» WHAT THE TASK ASKS
Filter the listing so that only lines with the word "Entwicklung" remain.

» SUPPLIED MATERIAL
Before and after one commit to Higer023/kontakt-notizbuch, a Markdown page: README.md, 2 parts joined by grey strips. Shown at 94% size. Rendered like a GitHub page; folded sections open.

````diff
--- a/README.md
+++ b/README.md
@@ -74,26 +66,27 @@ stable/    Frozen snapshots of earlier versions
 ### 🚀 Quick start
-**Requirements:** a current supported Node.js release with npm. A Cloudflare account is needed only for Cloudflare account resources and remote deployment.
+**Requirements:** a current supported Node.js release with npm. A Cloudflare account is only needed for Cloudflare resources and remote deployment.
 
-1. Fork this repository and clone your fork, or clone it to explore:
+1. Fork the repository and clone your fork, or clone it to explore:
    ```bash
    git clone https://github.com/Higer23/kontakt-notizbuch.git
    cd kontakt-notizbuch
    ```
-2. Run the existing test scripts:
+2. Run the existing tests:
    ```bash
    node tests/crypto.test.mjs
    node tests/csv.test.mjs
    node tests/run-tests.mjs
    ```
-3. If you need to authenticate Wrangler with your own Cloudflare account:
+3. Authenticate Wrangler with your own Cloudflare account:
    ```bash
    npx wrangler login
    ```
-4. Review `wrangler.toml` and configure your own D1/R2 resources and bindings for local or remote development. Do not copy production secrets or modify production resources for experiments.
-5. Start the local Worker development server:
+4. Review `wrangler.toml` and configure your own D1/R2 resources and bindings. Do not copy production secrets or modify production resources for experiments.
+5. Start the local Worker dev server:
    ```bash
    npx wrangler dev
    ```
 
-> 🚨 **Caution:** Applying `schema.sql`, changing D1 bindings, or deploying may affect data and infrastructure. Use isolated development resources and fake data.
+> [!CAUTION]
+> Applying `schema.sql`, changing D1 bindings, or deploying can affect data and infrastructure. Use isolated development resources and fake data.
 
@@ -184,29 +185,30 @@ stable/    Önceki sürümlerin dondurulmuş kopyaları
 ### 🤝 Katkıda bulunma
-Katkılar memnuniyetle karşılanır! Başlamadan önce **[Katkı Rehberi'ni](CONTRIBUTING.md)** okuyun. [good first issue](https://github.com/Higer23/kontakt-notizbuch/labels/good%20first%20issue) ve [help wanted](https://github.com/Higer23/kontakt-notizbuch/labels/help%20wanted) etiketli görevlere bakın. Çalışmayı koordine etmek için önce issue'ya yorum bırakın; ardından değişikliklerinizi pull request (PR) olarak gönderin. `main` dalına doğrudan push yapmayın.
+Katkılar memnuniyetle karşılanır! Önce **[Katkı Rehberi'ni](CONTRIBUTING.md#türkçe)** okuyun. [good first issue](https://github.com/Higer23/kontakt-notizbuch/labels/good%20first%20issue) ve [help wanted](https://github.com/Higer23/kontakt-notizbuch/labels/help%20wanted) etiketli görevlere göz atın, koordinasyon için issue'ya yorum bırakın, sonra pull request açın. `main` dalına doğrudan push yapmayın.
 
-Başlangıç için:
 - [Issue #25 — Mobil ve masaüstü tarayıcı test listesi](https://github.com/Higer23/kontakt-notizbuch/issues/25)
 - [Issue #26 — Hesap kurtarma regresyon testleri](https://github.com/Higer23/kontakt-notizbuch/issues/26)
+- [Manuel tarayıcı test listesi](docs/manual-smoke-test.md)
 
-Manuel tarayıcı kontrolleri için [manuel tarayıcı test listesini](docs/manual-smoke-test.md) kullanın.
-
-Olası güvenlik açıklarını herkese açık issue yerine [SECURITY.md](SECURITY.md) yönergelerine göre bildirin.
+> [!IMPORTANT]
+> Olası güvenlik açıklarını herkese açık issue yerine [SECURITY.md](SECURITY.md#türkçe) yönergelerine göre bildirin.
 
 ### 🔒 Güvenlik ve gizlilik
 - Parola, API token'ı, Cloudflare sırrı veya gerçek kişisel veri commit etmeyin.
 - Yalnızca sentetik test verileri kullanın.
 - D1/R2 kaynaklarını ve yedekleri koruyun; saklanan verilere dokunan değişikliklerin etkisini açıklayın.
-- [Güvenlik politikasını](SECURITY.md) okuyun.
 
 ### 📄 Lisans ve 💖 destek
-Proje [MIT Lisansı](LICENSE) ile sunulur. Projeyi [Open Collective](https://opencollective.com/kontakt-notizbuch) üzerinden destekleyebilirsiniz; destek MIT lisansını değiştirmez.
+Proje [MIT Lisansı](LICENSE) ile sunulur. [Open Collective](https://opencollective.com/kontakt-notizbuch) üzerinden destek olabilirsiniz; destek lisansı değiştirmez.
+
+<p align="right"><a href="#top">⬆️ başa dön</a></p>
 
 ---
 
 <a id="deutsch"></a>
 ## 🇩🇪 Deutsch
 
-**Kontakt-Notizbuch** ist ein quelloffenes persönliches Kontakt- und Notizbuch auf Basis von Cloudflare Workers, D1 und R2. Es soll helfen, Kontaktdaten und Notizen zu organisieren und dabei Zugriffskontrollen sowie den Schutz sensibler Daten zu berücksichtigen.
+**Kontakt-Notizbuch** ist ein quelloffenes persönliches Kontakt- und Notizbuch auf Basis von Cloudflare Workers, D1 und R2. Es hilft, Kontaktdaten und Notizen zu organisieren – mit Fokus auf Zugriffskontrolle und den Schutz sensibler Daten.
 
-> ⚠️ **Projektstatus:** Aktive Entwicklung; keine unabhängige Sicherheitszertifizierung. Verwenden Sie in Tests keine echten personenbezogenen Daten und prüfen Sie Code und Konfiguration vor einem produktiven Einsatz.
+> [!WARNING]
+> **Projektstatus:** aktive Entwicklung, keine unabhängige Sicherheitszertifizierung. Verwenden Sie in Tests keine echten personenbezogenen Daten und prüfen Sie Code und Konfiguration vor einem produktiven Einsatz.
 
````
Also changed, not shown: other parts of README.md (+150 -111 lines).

» RESPONSE FOR THIS EXERCISE
-> ⚠️ **Projektstatus:** Aktive Entwicklung; keine unabhängige Sicherheitszertifizierung. Verwenden Sie in Tests keine echten personenbezogenen Daten und prüfen Sie Code und Konfiguration vor einem produktiven Einsatz.
+> **Projektstatus:** aktive Entwicklung, keine unabhängige Sicherheitszertifizierung. Verwenden Sie in Tests keine echten personenbezogenen Daten und prüfen Sie Code und Konfiguration vor einem produktiven Einsatz.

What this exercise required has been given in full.